Edit difference data:
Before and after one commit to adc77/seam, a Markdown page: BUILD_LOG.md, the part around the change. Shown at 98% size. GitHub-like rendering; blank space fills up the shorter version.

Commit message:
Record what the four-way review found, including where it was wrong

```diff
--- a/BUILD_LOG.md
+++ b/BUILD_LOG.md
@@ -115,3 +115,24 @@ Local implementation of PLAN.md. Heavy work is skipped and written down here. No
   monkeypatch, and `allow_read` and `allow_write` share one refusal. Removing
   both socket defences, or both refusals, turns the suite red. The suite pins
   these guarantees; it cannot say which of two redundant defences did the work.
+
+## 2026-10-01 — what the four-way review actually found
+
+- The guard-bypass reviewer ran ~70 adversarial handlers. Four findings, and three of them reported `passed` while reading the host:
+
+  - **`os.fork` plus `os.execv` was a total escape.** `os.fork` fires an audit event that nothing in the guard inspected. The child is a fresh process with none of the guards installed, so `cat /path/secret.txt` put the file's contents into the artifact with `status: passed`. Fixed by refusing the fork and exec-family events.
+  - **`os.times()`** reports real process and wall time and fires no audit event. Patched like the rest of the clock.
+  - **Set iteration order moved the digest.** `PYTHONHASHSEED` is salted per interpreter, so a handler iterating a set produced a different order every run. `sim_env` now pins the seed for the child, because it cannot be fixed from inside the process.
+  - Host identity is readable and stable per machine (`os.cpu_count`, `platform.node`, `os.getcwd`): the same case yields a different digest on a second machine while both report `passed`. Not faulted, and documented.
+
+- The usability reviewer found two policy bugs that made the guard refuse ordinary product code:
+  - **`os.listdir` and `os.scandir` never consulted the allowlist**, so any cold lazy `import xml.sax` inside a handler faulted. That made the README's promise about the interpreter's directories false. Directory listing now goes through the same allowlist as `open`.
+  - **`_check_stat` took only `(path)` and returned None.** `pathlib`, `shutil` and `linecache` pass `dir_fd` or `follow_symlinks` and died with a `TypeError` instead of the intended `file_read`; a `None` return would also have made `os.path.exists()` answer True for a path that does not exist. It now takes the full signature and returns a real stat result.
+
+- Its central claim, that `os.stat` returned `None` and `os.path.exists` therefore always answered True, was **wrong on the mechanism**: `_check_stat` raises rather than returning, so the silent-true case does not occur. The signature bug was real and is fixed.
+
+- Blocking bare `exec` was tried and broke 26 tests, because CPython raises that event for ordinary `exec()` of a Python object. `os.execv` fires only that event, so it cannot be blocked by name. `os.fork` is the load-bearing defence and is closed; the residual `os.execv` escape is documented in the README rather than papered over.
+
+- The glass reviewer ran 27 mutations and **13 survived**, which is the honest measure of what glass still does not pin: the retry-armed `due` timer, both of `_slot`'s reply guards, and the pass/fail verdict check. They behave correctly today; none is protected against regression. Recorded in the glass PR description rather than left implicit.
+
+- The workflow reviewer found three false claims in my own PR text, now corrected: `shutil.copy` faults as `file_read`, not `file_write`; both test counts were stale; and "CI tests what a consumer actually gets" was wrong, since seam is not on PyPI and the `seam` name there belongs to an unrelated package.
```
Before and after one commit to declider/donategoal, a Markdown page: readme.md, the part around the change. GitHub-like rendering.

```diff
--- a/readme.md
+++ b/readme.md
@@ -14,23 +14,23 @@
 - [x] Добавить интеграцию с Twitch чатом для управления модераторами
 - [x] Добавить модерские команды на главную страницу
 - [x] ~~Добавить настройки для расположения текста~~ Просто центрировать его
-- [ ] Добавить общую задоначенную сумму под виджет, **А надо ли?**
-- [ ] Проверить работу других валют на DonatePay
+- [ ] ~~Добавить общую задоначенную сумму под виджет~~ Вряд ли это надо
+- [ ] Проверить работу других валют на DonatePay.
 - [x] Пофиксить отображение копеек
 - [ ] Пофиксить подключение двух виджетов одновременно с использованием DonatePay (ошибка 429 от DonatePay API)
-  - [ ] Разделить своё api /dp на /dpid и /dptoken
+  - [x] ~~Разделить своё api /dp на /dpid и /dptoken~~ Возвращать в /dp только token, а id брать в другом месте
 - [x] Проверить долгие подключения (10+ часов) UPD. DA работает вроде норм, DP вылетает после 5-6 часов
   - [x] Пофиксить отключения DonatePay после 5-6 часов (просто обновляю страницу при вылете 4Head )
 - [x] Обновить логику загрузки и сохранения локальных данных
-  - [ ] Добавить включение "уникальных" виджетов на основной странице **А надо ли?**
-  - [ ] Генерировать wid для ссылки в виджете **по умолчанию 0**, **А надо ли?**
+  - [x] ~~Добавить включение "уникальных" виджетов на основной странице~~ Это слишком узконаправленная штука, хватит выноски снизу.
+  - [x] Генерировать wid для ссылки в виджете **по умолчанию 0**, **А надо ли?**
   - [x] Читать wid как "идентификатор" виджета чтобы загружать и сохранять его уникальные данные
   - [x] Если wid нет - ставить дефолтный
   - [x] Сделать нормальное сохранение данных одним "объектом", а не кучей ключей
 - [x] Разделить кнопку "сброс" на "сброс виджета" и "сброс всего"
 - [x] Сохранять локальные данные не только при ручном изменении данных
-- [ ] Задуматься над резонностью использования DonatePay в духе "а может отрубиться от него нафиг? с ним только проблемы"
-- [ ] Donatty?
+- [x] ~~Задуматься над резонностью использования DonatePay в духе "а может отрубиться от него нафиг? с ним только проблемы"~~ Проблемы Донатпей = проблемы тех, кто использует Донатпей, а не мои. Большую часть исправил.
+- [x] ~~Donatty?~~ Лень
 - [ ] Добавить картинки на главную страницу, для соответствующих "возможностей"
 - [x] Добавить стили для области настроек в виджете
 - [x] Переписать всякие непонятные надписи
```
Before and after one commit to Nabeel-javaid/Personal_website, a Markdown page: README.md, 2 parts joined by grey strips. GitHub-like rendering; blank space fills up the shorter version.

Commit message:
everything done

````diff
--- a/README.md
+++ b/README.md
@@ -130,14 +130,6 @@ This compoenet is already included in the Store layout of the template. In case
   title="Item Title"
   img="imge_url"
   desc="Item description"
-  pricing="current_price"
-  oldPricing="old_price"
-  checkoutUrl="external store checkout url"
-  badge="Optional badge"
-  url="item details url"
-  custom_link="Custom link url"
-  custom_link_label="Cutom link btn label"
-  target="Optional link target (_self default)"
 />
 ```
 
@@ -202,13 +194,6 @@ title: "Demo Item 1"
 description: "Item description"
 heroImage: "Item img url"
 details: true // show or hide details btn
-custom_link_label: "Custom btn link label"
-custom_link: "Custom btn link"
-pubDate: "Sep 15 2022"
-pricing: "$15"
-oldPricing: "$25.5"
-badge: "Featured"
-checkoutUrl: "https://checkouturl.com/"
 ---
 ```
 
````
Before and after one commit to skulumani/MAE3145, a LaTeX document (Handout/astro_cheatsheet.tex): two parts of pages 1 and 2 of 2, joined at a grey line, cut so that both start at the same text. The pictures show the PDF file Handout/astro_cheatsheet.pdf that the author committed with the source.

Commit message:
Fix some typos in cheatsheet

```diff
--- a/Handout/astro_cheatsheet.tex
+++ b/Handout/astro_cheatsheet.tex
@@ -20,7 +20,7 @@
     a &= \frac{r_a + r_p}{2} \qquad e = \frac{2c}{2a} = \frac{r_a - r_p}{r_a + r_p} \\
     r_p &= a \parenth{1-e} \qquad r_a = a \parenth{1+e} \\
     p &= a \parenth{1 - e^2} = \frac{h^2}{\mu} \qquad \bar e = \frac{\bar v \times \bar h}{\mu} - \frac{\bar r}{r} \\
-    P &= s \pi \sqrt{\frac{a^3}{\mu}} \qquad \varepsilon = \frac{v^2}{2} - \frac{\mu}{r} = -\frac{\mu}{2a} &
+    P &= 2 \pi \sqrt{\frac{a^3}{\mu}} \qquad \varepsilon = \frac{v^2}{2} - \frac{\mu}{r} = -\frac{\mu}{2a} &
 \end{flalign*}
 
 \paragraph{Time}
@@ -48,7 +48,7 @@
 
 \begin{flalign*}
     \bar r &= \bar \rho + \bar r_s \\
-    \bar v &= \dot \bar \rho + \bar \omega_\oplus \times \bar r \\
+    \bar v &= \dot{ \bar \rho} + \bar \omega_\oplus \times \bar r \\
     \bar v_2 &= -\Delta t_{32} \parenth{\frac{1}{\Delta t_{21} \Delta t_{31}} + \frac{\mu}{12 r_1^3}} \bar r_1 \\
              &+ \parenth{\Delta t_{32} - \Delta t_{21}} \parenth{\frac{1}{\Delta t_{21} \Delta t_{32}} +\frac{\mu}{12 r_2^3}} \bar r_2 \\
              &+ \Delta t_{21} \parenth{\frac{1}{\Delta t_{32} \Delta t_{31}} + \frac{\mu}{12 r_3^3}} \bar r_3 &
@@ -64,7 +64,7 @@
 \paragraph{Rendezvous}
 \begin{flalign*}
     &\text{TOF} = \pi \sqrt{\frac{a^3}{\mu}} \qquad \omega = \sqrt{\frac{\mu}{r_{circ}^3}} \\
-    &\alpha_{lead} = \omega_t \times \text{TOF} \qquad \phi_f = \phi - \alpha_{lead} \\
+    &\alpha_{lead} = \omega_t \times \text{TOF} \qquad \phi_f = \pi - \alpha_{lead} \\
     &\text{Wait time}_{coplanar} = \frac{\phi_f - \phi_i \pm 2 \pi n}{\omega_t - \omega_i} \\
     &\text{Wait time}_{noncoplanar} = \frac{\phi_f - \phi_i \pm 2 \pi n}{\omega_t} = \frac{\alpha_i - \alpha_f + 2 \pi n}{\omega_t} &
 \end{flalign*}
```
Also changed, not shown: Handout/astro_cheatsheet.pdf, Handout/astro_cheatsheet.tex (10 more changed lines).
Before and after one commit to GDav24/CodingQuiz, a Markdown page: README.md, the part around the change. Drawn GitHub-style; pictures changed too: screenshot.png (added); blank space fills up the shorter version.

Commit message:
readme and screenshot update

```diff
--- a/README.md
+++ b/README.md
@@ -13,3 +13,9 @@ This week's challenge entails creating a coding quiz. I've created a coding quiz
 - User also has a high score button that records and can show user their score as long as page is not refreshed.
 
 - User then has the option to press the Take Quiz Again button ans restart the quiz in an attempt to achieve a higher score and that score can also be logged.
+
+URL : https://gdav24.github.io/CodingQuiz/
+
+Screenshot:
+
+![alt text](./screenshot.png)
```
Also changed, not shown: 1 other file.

PROMPT: Among the lines of the data above, some may hold the word "This"; report how many, as a single number.

TASK RESPONSE: 2